→ **ASSIGNED TASK**:
Repeat the records below verbatim and include no pictures.

User interface change data:
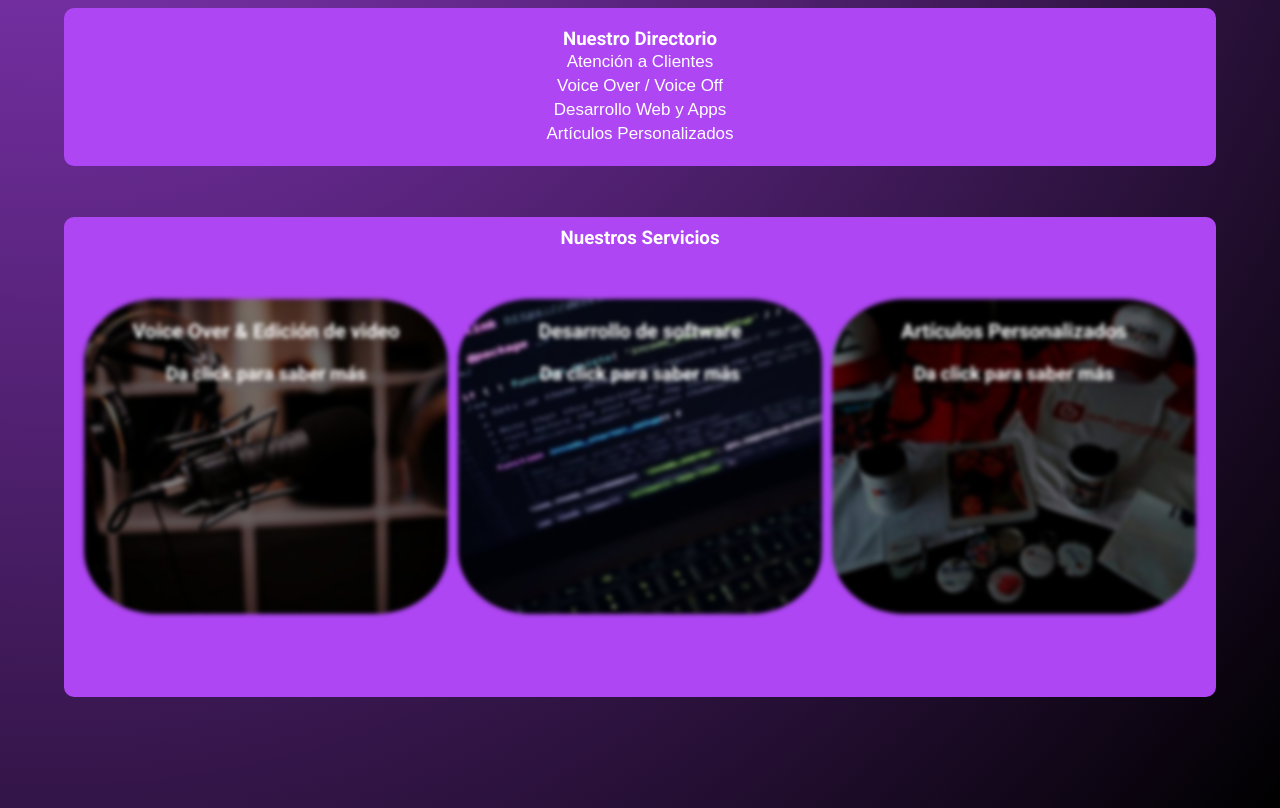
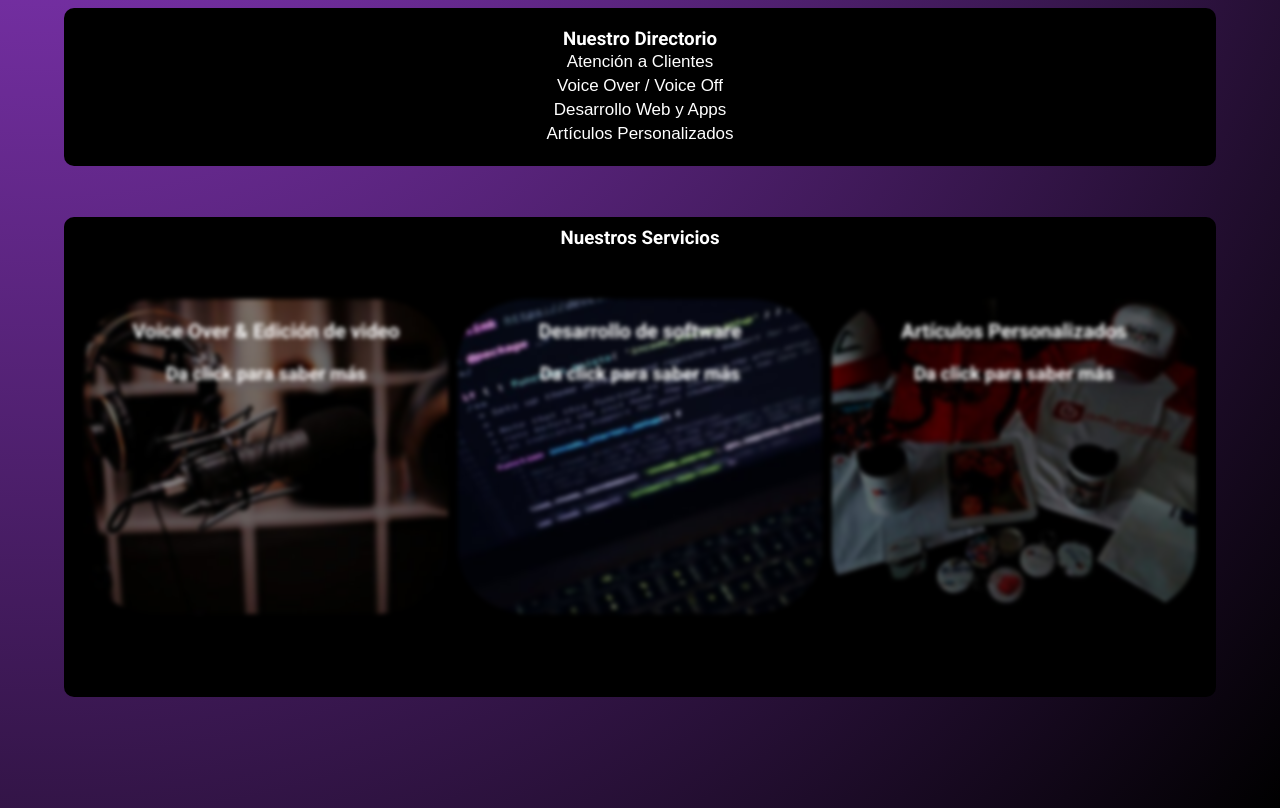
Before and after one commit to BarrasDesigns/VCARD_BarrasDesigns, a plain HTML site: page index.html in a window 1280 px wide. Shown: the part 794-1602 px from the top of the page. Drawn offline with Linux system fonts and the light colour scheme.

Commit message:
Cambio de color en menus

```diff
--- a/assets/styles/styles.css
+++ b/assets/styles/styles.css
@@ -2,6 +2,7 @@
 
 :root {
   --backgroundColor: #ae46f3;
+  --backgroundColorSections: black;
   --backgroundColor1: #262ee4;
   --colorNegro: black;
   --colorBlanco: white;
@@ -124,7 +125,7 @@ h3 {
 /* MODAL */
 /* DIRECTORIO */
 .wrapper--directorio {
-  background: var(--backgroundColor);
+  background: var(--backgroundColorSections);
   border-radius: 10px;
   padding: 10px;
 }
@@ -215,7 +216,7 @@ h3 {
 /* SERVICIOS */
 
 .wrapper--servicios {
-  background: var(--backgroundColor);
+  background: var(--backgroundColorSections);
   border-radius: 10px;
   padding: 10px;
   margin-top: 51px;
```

→ **YOUR RESPONSE**:
Before and after one commit to BarrasDesigns/VCARD_BarrasDesigns, a plain HTML site: page index.html in a window 1280 px wide. Shown: the part 794-1602 px from the top of the page. Drawn offline with Linux system fonts and the light colour scheme.

Commit message:
Cambio de color en menus

```diff
--- a/assets/styles/styles.css
+++ b/assets/styles/styles.css
@@ -2,6 +2,7 @@
 
 :root {
   --backgroundColor: #ae46f3;
+  --backgroundColorSections: black;
   --backgroundColor1: #262ee4;
   --colorNegro: black;
   --colorBlanco: white;
@@ -124,7 +125,7 @@ h3 {
 /* MODAL */
 /* DIRECTORIO */
 .wrapper--directorio {
-  background: var(--backgroundColor);
+  background: var(--backgroundColorSections);
   border-radius: 10px;
   padding: 10px;
 }
@@ -215,7 +216,7 @@ h3 {
 /* SERVICIOS */
 
 .wrapper--servicios {
-  background: var(--backgroundColor);
+  background: var(--backgroundColorSections);
   border-radius: 10px;
   padding: 10px;
   margin-top: 51px;
```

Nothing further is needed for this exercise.